For the first time in my career, the majority of people I work with are younger than I am – often by a decade or more. I love this – even though one of the things I’ve learned from them is that 25 is the new standard for beginning a “preventative” Botox regime, and that is craaaaaaazy to me. There are a number of reasons why I enjoy the role of elder statesman, at the grand ole age of 36.
Here are six reasons to enjoy the company – professional, personal and otherwise – of people who are younger than you are: Continue reading
I was a reporter in a newspaper bureau, covering the county school system and writing stories about things like dress codes, standardized test scores and school board politics.
I enjoyed it but grew bored after a couple of years. I was pretty sure I wanted to be an editor.

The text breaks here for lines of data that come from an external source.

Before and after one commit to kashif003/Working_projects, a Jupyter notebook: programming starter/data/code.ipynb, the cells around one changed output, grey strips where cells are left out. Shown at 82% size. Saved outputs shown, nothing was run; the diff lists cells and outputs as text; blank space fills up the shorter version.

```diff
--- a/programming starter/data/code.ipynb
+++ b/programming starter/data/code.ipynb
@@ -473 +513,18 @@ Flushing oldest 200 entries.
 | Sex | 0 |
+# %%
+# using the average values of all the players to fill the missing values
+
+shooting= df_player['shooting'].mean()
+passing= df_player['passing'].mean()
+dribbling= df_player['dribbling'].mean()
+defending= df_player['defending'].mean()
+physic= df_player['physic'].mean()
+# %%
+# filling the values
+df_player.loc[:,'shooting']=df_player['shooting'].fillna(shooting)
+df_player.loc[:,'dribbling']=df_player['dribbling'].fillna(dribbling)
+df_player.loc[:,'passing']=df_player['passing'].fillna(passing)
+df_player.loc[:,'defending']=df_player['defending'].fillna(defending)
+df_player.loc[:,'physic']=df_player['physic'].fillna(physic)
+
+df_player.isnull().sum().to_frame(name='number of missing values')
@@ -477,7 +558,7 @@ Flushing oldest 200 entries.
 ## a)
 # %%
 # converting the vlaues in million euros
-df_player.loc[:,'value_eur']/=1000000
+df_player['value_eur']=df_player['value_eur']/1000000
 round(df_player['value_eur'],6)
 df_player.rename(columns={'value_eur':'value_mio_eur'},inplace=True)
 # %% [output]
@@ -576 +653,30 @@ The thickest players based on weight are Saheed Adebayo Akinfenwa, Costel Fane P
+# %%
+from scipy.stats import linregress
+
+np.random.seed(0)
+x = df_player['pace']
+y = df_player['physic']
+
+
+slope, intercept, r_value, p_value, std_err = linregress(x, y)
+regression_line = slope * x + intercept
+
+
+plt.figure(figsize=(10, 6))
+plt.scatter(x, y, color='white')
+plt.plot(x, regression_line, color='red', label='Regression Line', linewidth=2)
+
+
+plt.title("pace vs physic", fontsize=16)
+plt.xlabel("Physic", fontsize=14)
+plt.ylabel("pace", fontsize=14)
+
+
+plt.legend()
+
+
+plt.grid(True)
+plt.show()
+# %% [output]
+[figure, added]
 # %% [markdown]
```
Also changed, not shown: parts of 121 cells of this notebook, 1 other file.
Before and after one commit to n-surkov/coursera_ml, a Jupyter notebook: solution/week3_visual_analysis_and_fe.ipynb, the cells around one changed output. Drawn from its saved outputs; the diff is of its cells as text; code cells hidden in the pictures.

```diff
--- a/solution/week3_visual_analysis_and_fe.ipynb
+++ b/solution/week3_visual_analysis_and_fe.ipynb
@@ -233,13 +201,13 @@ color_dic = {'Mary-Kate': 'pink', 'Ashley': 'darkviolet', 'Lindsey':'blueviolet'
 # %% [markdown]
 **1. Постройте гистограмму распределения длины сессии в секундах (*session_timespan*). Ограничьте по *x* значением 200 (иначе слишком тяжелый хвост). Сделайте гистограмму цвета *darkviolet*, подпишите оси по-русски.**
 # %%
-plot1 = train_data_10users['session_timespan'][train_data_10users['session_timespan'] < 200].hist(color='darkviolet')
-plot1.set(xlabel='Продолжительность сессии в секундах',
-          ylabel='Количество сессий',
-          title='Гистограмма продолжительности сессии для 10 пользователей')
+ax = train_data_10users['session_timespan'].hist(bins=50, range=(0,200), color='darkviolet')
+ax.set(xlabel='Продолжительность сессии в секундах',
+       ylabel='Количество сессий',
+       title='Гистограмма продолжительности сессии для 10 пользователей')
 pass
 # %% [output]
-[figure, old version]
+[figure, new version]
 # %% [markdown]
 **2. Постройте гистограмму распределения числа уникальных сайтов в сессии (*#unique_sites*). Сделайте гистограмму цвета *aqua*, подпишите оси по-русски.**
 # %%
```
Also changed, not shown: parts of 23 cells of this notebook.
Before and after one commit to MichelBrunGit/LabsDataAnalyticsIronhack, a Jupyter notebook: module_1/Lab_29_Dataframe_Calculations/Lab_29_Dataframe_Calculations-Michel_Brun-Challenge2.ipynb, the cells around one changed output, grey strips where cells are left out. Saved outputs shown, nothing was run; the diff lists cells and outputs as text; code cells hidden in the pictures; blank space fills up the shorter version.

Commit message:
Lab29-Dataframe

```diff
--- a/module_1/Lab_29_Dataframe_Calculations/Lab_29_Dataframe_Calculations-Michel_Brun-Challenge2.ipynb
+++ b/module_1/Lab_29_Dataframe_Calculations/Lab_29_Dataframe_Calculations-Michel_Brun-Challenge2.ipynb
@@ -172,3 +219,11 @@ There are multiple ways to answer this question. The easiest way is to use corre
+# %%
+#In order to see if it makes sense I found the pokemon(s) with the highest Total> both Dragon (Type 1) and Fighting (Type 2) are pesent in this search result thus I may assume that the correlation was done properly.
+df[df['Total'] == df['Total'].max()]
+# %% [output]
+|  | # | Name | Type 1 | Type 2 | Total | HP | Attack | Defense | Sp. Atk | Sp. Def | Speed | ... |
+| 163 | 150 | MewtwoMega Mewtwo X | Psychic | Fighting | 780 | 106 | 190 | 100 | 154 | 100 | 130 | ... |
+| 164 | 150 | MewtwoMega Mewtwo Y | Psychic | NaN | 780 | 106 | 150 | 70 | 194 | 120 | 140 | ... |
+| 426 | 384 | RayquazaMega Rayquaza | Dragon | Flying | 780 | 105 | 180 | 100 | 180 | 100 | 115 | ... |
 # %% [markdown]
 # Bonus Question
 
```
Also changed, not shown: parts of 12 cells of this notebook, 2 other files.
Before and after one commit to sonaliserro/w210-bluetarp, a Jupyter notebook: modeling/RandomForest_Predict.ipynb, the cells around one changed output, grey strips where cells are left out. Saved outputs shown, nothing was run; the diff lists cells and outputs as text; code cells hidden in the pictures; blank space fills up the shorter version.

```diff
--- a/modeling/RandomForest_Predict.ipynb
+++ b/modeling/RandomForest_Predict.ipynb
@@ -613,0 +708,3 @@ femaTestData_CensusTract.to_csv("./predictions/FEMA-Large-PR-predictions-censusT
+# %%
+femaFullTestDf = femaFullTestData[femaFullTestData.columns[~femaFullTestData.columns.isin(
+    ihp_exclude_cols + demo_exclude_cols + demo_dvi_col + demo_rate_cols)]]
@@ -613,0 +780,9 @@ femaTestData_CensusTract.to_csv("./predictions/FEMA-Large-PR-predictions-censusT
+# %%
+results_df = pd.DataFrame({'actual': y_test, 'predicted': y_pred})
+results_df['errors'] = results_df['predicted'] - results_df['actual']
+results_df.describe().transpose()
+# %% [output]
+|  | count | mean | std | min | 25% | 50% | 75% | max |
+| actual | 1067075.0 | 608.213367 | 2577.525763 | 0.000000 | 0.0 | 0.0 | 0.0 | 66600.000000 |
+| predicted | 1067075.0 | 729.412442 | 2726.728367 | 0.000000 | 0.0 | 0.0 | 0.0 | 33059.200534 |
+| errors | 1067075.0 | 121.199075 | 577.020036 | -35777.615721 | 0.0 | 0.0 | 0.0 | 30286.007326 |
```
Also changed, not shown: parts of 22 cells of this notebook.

Or, more specifically, in charge.
When one of the designers in the office built an internal website for employees to get to know each other better, she had us fill out a survey that included our plans for the future.
I answered, “The boss of you.” Continue reading
Image courtesy of Less Cake, More Frosting
Some hard lessons I continue to learn in the workplace that have made me a better coworker, employee, boss, leader and human being.
In no particular order:
1. Acting on assumptions will get you in trouble at least 50 percent of the time. That is a gamble you wouldn’t make if it involved money, your home, or people you loved. When you don’t know something, ask until you do, or decide to let it go.
2. Look for facts as well as opinions. Facts will help you know what decisions to make. Opinions will help you communicate them.
3. Age is not correlated to wisdom. Youth is not synonymous with fresh ideas. People of all ages are capable of insight and creativity. Just as people of all ages may all become beleaguered with small mindedness and bitterness.